“The Djoliba network was created by pooling several Orange terrestrial and submarine infrastructures in West Africa, for a secure end-to-end link between eight countries in the region”
The end of 2020 coincides with the commissioning of the first African fibre optic backbone, a result of bringing together terrestrial and submarine cable infrastructures. With the Djoliba network, West Africa is revolutionising its connectivity and extending it to the rest of the world.
While the connectivity rate for people in Africa has grown dramatically in recent years, it faces a growing need and must address the challenges of landlocked areas as well. Of the continent’s connectivity projects, which are expanding network accessibility, one is characterised by an innovative approach to its design and operation.
A unified and secure network for West Africa

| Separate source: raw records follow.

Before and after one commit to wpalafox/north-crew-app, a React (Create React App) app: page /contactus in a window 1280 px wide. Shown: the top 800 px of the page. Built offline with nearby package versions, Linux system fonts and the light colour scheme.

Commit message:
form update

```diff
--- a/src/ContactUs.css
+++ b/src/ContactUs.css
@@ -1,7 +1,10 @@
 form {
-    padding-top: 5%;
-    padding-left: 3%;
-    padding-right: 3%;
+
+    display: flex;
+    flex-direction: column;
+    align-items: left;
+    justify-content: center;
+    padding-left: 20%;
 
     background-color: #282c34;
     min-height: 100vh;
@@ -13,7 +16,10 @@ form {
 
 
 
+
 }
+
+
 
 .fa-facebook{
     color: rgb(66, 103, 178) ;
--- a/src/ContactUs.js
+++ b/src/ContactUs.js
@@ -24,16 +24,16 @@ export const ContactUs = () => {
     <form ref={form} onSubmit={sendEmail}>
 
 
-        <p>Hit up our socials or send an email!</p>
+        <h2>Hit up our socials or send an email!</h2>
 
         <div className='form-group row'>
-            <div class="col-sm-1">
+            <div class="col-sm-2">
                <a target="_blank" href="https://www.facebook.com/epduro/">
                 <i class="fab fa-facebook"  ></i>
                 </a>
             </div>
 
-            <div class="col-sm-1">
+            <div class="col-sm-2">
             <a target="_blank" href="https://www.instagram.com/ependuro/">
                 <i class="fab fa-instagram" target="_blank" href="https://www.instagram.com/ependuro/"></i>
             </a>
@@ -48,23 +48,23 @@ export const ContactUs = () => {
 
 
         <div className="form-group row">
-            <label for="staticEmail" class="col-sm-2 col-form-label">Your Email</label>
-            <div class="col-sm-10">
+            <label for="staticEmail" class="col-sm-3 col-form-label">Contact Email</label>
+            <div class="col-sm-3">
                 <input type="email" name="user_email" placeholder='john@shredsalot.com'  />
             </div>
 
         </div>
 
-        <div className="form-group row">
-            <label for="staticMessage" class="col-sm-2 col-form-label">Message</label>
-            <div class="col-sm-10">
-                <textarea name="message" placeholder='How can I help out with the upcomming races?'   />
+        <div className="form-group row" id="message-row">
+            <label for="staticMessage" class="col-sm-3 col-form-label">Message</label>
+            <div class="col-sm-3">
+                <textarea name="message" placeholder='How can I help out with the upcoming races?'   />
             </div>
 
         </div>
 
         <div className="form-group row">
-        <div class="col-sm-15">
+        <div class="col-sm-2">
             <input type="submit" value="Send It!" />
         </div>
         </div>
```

This new infrastructure, called Djoliba, was designed by pooling several Orange network assets in West Africa to provide secure, end-to-end links between eight countries in the region. It relies on more than 10,000 kilometres of terrestrial fibre optic cables and more than 10,000 kilometres of submarine cables, and on local expertise specifically in the form of a dedicated supervision centre in Dakar. “Djoliba supports the connectivity upgrade in West Africa in several ways”, said Julien Léger, Head of Strategic Projects at Orange. “First, it improves the quality of service offered with its Very High Broadband service of up to 100 Gbps and 99.99% availability because of its high-redundancy mesh network. Second, because it is seamless and simplifies service delivery: Previously, a user who wanted a link between two countries had to buy two services from two carriers, with two different qualities of service. With Djoliba, for the same link, the user will have only one service, and will benefit from a single contact and customer service. Finally, this cross-border network, which covers 16 points of presence (PoP) in the region, opens up West Africa to the rest of the world by connecting with hundreds of other PoPs in Europe, America and Asia. Djoliba countries can thus access a wide range of solutions including VPN, IP transit and so on, over a very wide bandwidth granularity (2 Mbps to 100 Gbps).”
Specific technical governance

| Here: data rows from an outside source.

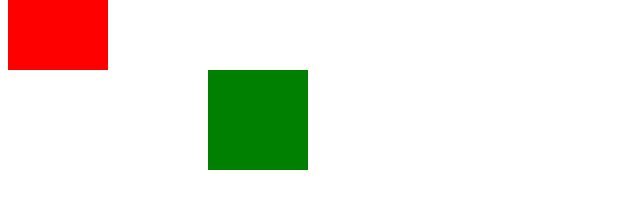
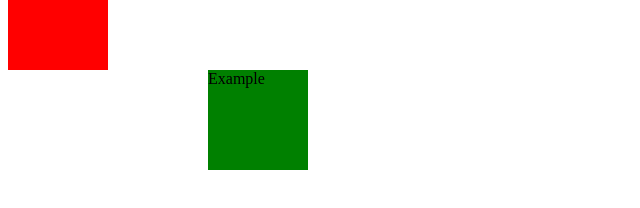
Before and after one commit to Academy-Soft-Intellect/Front-End-Course, a plain HTML site: page 05-CSS3-Examples/animations.html in a window 1280 px wide. Shown: the part 238-446 px from the top of the page, 0-640 px from the left. Drawn offline with Linux system fonts and the light colour scheme.

Commit message:
05-CSS3.pptx
05-CSS3-Examples

```diff
--- a/05-CSS3-Examples/animations.html
+++ b/05-CSS3-Examples/animations.html
@@ -9,6 +9,6 @@
 	<div class="animation1"></div>
 	<div class="animation2"></div>
 	<div class="animation3"></div>
-	<div class="animation4"></div>
+	<div class="animation4">Example</div>
 </body>
 </html>
```
Also changed, not shown: 1 other file.
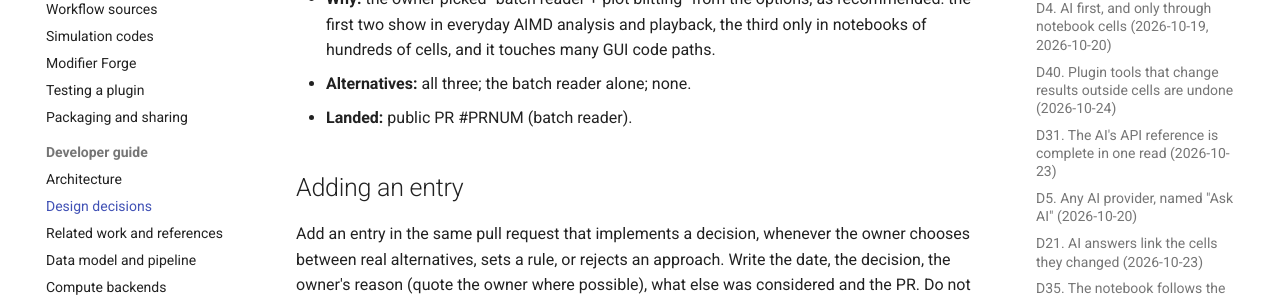
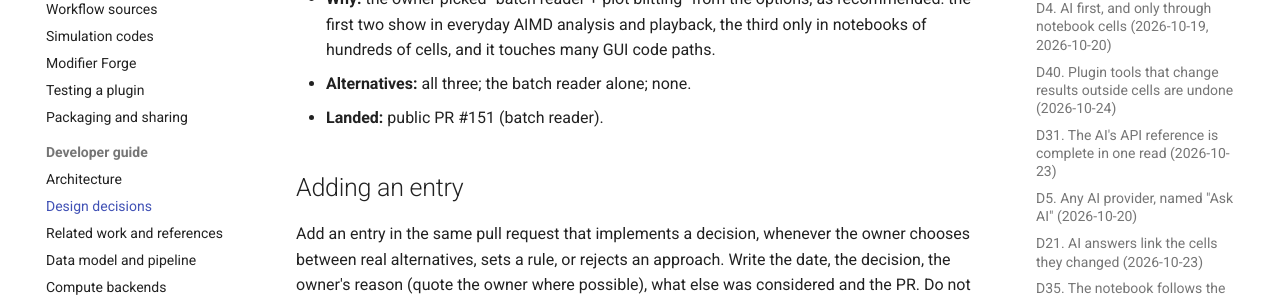
Before and after one commit to frssp/ewald, an MkDocs documentation site: the page built from docs/developer/decisions.md, in a window 1280 px wide and 900 px high, scrolled down 37605 px. Shown: the part 262-561 px from the top of the window. Built offline with MkDocs 1.6.1 and Material for MkDocs 9.7.7, drawn with Linux system fonts in a browser that asks for light colours; comment, search, counter and statistics services are not loaded.

Commit message:
docs: D101 and changelog name public PR #151
Co-Authored-By: Claude Opus 5.5 <noreply@anthropic.com>

```diff
--- a/docs/developer/decisions.md
+++ b/docs/developer/decisions.md
@@ -1330,7 +1330,7 @@ Pull request numbers up to #242 refer to the pre-publication repository, which i
   the first two show in everyday AIMD analysis and playback, the third only in notebooks of
   hundreds of cells, and it touches many GUI code paths.
 - **Alternatives:** all three; the batch reader alone; none.
-- **Landed:** public PR #PRNUM (batch reader).
+- **Landed:** public PR #151 (batch reader).
 
 ## Adding an entry
 
```
Also changed, not shown: CHANGELOG.md (+1 -1 lines).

The asset pooling initiated as part of the project involves both infrastructure and human expertise. Specific governance has been put in place between teams across all the countries. In particular, a technical committee defined architecture and engineering, decided on the sourcing choices for WDM layer transmission equipment and IP layer routers, and coordinated their deployment. On the operational side, ad hoc procedures were developed and a dedicated supervision team was assembled in Dakar to manage all aspects of the Djoliba network 24/7. In addition, the implementation of maintenance operations is based on local teams in each of the countries covered.
Design and deployment to tight time-scales

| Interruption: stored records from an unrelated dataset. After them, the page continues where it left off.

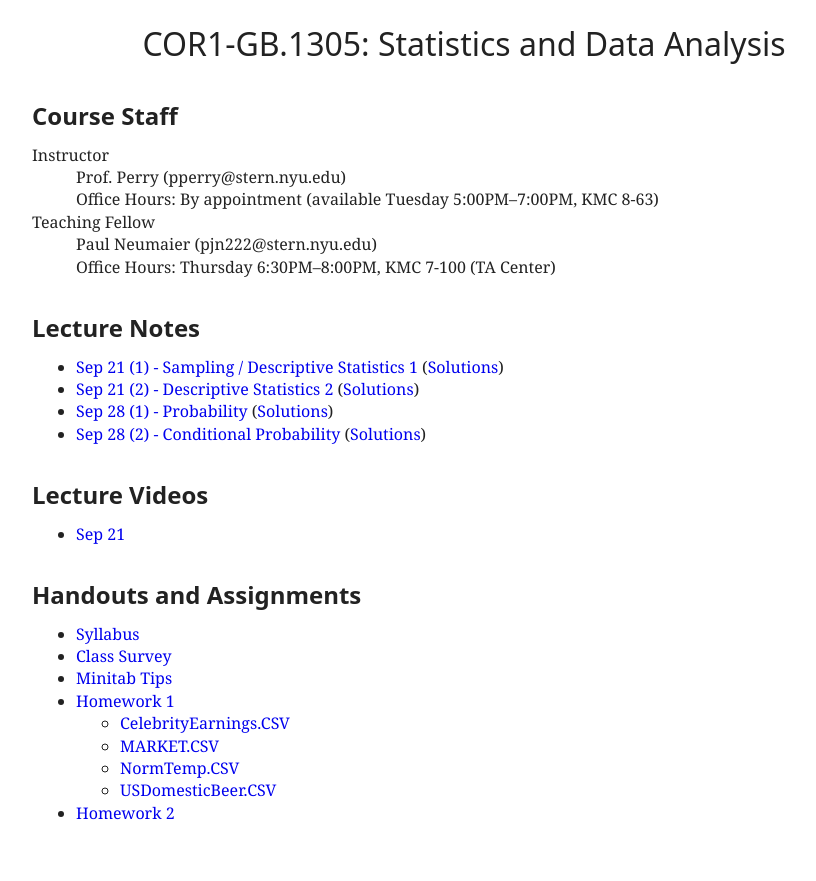
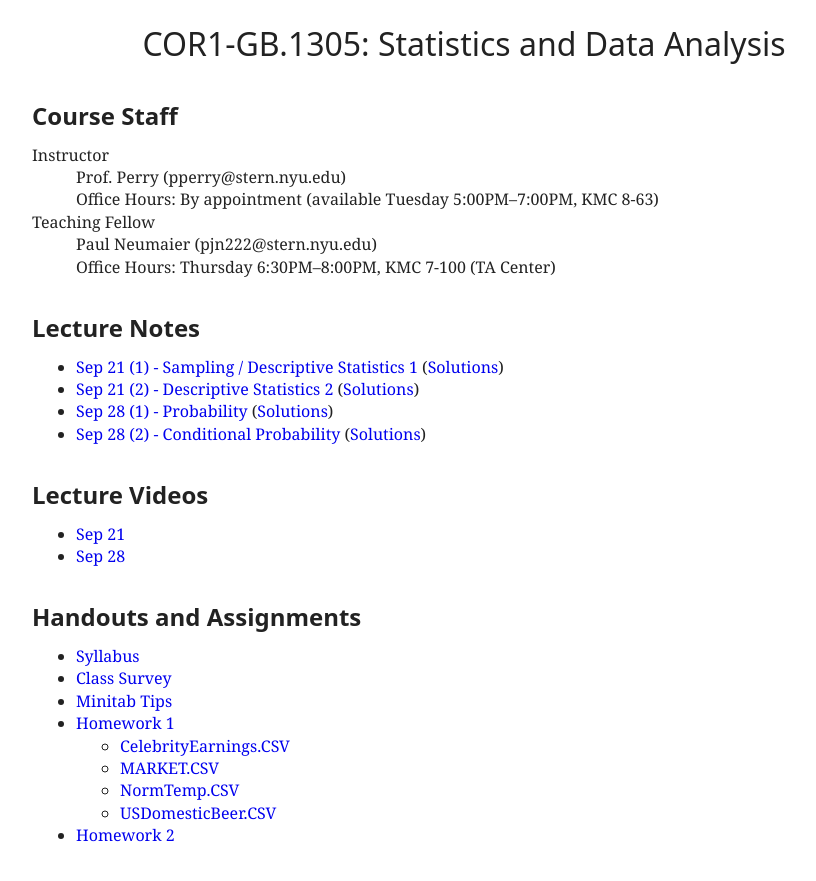
Before and after one commit to patperry/patperry.github.com, a Jekyll site: the page built from course/cor1305/index.html, in a window 1280 px wide. Shown: the top 881 px of the page, without its empty margins (176-992 px from the left). Built offline with Jekyll 4.4.1, drawn with Linux system fonts in a browser that asks for light colours.

Commit message:
add link to lecture video

```diff
--- a/course/cor1305/index.html
+++ b/course/cor1305/index.html
@@ -85,6 +85,7 @@
 <h2>Lecture Videos</h2>
 <ul>
   <li><a href="http://nyustern.mediasite.com/Mediasite/Play/3e8eb423ab5e42c595c0a89f0f22ed231d">Sep 21</a>
+  <li><a href="http://nyustern.mediasite.com/Mediasite/Play/38b2ebad4256427c8e8d27bb83ca69641d">Sep 28</a>
 </ul>
 
 
```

In the end, the Djoliba network was able to get off the ground—and fully involved—in record time: “The selection of suppliers and technologies was carried out early in the summer of 2019 and the first orders for transmission equipment were launched in October of the same year. Thanks to the expertise and dynamism of teams in the field, deployment could therefore be completed in a year, in sometimes restricted geographical areas and contexts, increased in their complexity as a result of the health crisis.” In less than two years, Djoliba has provided West Africa with a seamless, unified network that is efficient, redundant and secure.